(Beginning of Records)
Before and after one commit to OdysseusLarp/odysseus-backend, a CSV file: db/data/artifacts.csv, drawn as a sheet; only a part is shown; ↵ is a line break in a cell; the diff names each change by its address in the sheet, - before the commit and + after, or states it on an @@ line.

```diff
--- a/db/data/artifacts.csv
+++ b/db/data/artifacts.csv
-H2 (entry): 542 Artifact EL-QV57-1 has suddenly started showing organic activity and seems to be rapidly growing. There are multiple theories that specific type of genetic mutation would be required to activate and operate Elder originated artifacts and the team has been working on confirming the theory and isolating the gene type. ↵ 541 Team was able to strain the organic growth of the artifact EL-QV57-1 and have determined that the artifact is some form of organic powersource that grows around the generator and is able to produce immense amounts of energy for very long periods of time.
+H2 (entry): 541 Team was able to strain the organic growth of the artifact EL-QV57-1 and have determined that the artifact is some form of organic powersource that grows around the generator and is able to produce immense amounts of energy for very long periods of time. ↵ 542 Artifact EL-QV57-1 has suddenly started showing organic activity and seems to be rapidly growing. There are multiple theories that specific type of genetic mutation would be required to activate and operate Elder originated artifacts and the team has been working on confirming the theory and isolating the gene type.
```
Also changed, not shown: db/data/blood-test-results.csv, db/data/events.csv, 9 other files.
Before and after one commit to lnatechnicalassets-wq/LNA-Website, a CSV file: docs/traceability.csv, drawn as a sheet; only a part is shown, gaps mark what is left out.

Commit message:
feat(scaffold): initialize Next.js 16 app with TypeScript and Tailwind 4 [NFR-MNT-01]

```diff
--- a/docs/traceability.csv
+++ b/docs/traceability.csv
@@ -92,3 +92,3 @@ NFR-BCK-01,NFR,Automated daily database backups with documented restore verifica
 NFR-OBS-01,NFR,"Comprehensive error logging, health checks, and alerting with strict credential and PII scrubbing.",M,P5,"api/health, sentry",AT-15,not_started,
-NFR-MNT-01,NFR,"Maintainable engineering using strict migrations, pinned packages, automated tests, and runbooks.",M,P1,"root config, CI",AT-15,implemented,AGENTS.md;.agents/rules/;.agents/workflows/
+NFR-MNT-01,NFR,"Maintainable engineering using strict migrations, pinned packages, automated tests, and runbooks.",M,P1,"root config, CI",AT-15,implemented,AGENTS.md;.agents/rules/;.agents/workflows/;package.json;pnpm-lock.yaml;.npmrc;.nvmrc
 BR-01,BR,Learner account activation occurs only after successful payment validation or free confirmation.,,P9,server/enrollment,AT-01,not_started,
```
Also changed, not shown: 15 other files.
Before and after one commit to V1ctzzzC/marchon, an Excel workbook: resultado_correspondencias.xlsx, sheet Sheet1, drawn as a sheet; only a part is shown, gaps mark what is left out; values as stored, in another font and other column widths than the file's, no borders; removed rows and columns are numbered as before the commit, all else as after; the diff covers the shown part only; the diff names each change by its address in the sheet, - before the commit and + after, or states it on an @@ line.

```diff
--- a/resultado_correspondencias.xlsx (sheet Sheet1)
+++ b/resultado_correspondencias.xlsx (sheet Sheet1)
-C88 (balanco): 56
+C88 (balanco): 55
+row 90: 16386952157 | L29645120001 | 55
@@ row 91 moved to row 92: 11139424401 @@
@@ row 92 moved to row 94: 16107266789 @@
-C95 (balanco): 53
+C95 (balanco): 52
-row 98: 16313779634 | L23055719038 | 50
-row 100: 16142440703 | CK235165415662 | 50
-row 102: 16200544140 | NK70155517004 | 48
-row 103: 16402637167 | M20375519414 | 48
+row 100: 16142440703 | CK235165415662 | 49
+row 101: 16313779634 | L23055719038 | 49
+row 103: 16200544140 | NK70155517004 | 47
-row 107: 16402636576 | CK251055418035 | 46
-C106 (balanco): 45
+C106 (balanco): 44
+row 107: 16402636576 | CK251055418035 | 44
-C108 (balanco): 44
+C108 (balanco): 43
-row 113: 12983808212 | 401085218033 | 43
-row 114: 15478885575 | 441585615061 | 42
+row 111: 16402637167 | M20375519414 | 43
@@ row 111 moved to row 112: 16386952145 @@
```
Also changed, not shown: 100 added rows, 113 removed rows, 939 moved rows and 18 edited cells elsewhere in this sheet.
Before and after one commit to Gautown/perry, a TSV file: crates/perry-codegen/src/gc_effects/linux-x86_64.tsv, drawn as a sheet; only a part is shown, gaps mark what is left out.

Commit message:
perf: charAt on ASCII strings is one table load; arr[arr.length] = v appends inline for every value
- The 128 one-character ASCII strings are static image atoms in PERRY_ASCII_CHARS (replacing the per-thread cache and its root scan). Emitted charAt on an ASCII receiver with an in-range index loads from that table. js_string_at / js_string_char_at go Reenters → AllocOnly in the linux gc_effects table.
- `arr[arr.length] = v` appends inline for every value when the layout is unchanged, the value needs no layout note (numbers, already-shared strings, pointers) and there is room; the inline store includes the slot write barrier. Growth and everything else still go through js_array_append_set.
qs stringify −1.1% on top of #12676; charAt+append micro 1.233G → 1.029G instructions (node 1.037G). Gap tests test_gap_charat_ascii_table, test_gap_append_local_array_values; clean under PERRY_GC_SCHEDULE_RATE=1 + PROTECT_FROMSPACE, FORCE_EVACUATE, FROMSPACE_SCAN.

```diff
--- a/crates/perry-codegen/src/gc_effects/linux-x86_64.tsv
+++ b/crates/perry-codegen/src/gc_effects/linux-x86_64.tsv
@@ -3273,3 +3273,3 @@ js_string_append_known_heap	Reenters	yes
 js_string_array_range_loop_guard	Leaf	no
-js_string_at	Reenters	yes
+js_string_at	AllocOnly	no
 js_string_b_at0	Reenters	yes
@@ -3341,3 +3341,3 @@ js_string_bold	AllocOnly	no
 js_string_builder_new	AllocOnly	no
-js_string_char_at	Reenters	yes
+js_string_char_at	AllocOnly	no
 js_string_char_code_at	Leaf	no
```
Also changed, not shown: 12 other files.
(End of Records)
What you are asked to do: Please return every line of the listing exactly.

Expected answer:
Before and after one commit to OdysseusLarp/odysseus-backend, a CSV file: db/data/artifacts.csv, drawn as a sheet; only a part is shown; ↵ is a line break in a cell; the diff names each change by its address in the sheet, - before the commit and + after, or states it on an @@ line.

```diff
--- a/db/data/artifacts.csv
+++ b/db/data/artifacts.csv
-H2 (entry): 542 Artifact EL-QV57-1 has suddenly started showing organic activity and seems to be rapidly growing. There are multiple theories that specific type of genetic mutation would be required to activate and operate Elder originated artifacts and the team has been working on confirming the theory and isolating the gene type. ↵ 541 Team was able to strain the organic growth of the artifact EL-QV57-1 and have determined that the artifact is some form of organic powersource that grows around the generator and is able to produce immense amounts of energy for very long periods of time.
+H2 (entry): 541 Team was able to strain the organic growth of the artifact EL-QV57-1 and have determined that the artifact is some form of organic powersource that grows around the generator and is able to produce immense amounts of energy for very long periods of time. ↵ 542 Artifact EL-QV57-1 has suddenly started showing organic activity and seems to be rapidly growing. There are multiple theories that specific type of genetic mutation would be required to activate and operate Elder originated artifacts and the team has been working on confirming the theory and isolating the gene type.
```
Also changed, not shown: db/data/blood-test-results.csv, db/data/events.csv, 9 other files.
Before and after one commit to lnatechnicalassets-wq/LNA-Website, a CSV file: docs/traceability.csv, drawn as a sheet; only a part is shown, gaps mark what is left out.

Commit message:
feat(scaffold): initialize Next.js 16 app with TypeScript and Tailwind 4 [NFR-MNT-01]

```diff
--- a/docs/traceability.csv
+++ b/docs/traceability.csv
@@ -92,3 +92,3 @@ NFR-BCK-01,NFR,Automated daily database backups with documented restore verifica
 NFR-OBS-01,NFR,"Comprehensive error logging, health checks, and alerting with strict credential and PII scrubbing.",M,P5,"api/health, sentry",AT-15,not_started,
-NFR-MNT-01,NFR,"Maintainable engineering using strict migrations, pinned packages, automated tests, and runbooks.",M,P1,"root config, CI",AT-15,implemented,AGENTS.md;.agents/rules/;.agents/workflows/
+NFR-MNT-01,NFR,"Maintainable engineering using strict migrations, pinned packages, automated tests, and runbooks.",M,P1,"root config, CI",AT-15,implemented,AGENTS.md;.agents/rules/;.agents/workflows/;package.json;pnpm-lock.yaml;.npmrc;.nvmrc
 BR-01,BR,Learner account activation occurs only after successful payment validation or free confirmation.,,P9,server/enrollment,AT-01,not_started,
```
Also changed, not shown: 15 other files.
Before and after one commit to V1ctzzzC/marchon, an Excel workbook: resultado_correspondencias.xlsx, sheet Sheet1, drawn as a sheet; only a part is shown, gaps mark what is left out; values as stored, in another font and other column widths than the file's, no borders; removed rows and columns are numbered as before the commit, all else as after; the diff covers the shown part only; the diff names each change by its address in the sheet, - before the commit and + after, or states it on an @@ line.

```diff
--- a/resultado_correspondencias.xlsx (sheet Sheet1)
+++ b/resultado_correspondencias.xlsx (sheet Sheet1)
-C88 (balanco): 56
+C88 (balanco): 55
+row 90: 16386952157 | L29645120001 | 55
@@ row 91 moved to row 92: 11139424401 @@
@@ row 92 moved to row 94: 16107266789 @@
-C95 (balanco): 53
+C95 (balanco): 52
-row 98: 16313779634 | L23055719038 | 50
-row 100: 16142440703 | CK235165415662 | 50
-row 102: 16200544140 | NK70155517004 | 48
-row 103: 16402637167 | M20375519414 | 48
+row 100: 16142440703 | CK235165415662 | 49
+row 101: 16313779634 | L23055719038 | 49
+row 103: 16200544140 | NK70155517004 | 47
-row 107: 16402636576 | CK251055418035 | 46
-C106 (balanco): 45
+C106 (balanco): 44
+row 107: 16402636576 | CK251055418035 | 44
-C108 (balanco): 44
+C108 (balanco): 43
-row 113: 12983808212 | 401085218033 | 43
-row 114: 15478885575 | 441585615061 | 42
+row 111: 16402637167 | M20375519414 | 43
@@ row 111 moved to row 112: 16386952145 @@
```
Also changed, not shown: 100 added rows, 113 removed rows, 939 moved rows and 18 edited cells elsewhere in this sheet.
Before and after one commit to Gautown/perry, a TSV file: crates/perry-codegen/src/gc_effects/linux-x86_64.tsv, drawn as a sheet; only a part is shown, gaps mark what is left out.

Commit message:
perf: charAt on ASCII strings is one table load; arr[arr.length] = v appends inline for every value
- The 128 one-character ASCII strings are static image atoms in PERRY_ASCII_CHARS (replacing the per-thread cache and its root scan). Emitted charAt on an ASCII receiver with an in-range index loads from that table. js_string_at / js_string_char_at go Reenters → AllocOnly in the linux gc_effects table.
- `arr[arr.length] = v` appends inline for every value when the layout is unchanged, the value needs no layout note (numbers, already-shared strings, pointers) and there is room; the inline store includes the slot write barrier. Growth and everything else still go through js_array_append_set.
qs stringify −1.1% on top of #12676; charAt+append micro 1.233G → 1.029G instructions (node 1.037G). Gap tests test_gap_charat_ascii_table, test_gap_append_local_array_values; clean under PERRY_GC_SCHEDULE_RATE=1 + PROTECT_FROMSPACE, FORCE_EVACUATE, FROMSPACE_SCAN.

```diff
--- a/crates/perry-codegen/src/gc_effects/linux-x86_64.tsv
+++ b/crates/perry-codegen/src/gc_effects/linux-x86_64.tsv
@@ -3273,3 +3273,3 @@ js_string_append_known_heap	Reenters	yes
 js_string_array_range_loop_guard	Leaf	no
-js_string_at	Reenters	yes
+js_string_at	AllocOnly	no
 js_string_b_at0	Reenters	yes
@@ -3341,3 +3341,3 @@ js_string_bold	AllocOnly	no
 js_string_builder_new	AllocOnly	no
-js_string_char_at	Reenters	yes
+js_string_char_at	AllocOnly	no
 js_string_char_code_at	Leaf	no
```
Also changed, not shown: 12 other files.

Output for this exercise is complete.